Aristotle examined several different ethical values to discuss their merit as well as how to uphold them properly. He analyzes these virtues and states that he believes they arise from both our upbringing and our familiarity with them—that is, persistent practice of the virtue. On the other hand, he argues that vice is the absence of action toward one of these virtues: where we act without excellence.
Aristotle focused his efforts on the virtues of prudence, temperance, courage, and justice. He analyzed how each of these virtues is created and practiced throughout one's life and evaluated the merits and practical applications of each virtue as well as the associated vice.
One of the virtues he did not study was compassion, which is an essential virtue, particularly in the complex world in which we live today. Compassion is essential because it is used to ensure that people are treated kindly. Justice ensures that everyone receives their fair due, but compassion attempts to show love to other people.
The way to gaining compassion, if we are to follow Aristotle's prescription, is to see it from a young age and then to practice is as often as we can. By needing to see it from a young age, it becomes the responsibility of those around us to engender compassion; but once we see it, we can practice it. Practicing compassion would be showing kindness and gentleness to others as well as respecting their humanity.

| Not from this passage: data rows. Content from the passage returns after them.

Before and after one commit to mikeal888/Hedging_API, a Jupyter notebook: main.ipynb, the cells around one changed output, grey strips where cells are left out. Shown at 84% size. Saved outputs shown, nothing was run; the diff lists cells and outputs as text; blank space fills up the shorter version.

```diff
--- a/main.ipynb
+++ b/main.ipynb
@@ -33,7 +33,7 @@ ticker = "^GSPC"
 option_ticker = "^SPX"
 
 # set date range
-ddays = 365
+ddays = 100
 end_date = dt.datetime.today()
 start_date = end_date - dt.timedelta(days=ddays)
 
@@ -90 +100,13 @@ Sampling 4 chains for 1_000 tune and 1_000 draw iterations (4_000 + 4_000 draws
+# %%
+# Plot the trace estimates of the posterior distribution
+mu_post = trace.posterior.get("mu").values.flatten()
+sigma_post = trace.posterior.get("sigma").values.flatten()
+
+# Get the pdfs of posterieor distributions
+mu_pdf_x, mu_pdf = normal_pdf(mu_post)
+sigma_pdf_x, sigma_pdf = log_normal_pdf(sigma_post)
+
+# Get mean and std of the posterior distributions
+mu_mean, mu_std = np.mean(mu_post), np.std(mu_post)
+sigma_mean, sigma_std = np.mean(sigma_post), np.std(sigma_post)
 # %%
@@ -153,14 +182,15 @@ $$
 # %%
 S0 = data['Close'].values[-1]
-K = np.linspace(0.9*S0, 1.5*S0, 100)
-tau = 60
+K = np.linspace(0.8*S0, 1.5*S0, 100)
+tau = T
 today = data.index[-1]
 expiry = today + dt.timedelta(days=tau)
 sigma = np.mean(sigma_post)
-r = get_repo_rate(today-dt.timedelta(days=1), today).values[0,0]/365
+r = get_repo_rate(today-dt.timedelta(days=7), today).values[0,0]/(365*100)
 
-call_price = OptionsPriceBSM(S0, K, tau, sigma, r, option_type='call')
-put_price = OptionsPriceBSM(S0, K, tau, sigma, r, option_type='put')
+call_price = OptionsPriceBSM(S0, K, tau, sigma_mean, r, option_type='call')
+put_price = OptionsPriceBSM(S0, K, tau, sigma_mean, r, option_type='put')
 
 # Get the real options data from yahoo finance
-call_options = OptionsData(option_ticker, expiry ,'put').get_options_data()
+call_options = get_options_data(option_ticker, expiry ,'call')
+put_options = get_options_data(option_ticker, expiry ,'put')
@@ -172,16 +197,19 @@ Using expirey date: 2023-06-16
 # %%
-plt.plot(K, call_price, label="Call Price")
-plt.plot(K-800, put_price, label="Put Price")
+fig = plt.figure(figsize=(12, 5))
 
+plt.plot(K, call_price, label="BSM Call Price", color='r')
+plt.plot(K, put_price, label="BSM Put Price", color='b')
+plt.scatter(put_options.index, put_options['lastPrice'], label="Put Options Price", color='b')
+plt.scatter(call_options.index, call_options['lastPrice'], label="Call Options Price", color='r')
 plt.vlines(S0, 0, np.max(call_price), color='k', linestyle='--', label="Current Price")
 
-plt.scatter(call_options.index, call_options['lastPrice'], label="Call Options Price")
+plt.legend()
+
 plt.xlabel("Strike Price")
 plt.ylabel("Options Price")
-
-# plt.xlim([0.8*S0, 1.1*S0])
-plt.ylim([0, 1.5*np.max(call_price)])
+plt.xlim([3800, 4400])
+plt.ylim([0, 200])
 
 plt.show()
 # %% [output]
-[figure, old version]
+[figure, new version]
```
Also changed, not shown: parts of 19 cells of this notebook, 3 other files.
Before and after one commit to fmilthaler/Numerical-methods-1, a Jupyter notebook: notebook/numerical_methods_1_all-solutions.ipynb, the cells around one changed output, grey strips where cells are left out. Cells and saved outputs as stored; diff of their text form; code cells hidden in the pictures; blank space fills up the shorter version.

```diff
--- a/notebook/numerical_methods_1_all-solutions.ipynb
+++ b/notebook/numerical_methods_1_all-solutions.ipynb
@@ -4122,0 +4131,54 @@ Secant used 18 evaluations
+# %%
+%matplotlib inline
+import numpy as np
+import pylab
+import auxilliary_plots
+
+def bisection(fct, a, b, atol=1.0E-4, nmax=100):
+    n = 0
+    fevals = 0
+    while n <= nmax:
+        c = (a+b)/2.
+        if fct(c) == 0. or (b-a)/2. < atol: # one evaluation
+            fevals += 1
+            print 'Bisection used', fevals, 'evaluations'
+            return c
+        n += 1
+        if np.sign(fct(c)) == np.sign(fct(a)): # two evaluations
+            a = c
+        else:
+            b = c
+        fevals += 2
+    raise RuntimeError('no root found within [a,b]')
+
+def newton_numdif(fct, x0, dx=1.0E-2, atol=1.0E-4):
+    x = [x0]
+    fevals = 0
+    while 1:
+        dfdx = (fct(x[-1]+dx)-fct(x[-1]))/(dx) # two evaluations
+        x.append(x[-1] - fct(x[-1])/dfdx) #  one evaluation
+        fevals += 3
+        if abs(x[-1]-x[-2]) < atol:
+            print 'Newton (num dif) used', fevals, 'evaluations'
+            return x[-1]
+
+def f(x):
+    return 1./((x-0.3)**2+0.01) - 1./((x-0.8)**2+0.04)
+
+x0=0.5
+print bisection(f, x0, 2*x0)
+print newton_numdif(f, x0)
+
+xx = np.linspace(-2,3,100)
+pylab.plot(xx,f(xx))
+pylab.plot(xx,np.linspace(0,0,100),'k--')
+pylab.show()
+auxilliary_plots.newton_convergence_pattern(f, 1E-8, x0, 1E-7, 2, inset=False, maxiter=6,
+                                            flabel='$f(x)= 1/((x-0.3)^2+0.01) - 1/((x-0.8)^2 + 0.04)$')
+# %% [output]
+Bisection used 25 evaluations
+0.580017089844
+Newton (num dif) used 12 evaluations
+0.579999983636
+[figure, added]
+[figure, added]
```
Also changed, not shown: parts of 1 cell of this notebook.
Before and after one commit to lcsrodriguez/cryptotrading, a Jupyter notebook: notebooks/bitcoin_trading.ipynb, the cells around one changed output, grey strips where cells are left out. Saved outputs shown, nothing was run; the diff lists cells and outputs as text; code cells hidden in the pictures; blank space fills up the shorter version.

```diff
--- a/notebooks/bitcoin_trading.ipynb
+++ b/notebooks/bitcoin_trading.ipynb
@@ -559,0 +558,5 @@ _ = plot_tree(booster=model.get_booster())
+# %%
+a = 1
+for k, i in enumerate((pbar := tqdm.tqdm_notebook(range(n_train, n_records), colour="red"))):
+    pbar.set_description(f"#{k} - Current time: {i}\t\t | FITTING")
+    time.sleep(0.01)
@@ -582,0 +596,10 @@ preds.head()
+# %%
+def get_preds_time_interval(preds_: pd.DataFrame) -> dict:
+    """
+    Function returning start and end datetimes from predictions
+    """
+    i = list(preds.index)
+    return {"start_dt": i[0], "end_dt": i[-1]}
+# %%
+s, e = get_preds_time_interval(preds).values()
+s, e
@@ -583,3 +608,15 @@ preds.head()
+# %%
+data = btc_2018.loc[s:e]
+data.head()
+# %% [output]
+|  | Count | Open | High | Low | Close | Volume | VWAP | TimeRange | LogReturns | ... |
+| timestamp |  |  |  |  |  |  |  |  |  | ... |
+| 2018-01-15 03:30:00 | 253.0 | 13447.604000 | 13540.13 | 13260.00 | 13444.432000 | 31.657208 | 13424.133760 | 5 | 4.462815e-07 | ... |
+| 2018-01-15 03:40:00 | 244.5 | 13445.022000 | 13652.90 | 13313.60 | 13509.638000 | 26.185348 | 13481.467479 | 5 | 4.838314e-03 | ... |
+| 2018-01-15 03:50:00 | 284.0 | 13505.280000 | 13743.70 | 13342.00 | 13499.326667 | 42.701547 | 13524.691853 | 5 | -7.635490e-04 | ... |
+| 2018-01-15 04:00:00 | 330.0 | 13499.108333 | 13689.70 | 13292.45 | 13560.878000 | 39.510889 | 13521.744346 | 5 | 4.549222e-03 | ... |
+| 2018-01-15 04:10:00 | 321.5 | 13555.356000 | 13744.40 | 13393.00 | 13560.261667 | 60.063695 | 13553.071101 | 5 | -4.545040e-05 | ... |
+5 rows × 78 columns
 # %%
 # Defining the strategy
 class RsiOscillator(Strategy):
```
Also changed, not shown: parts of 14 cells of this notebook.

At times, it may mean showing forgiveness instead of doling out justice or retribution.
The vice that would most closely be associated with compassion is probably weakness. Someone who is compassionate can go overboard and be a weak target to be taken advantage of. Being virtuous means knowing the appropriate amount of compassion to be shown. Additionally, one must realize that showing compassion to someone may at times mean reprimanding them to help them improve or serving justice to someone else who has caused that person harm.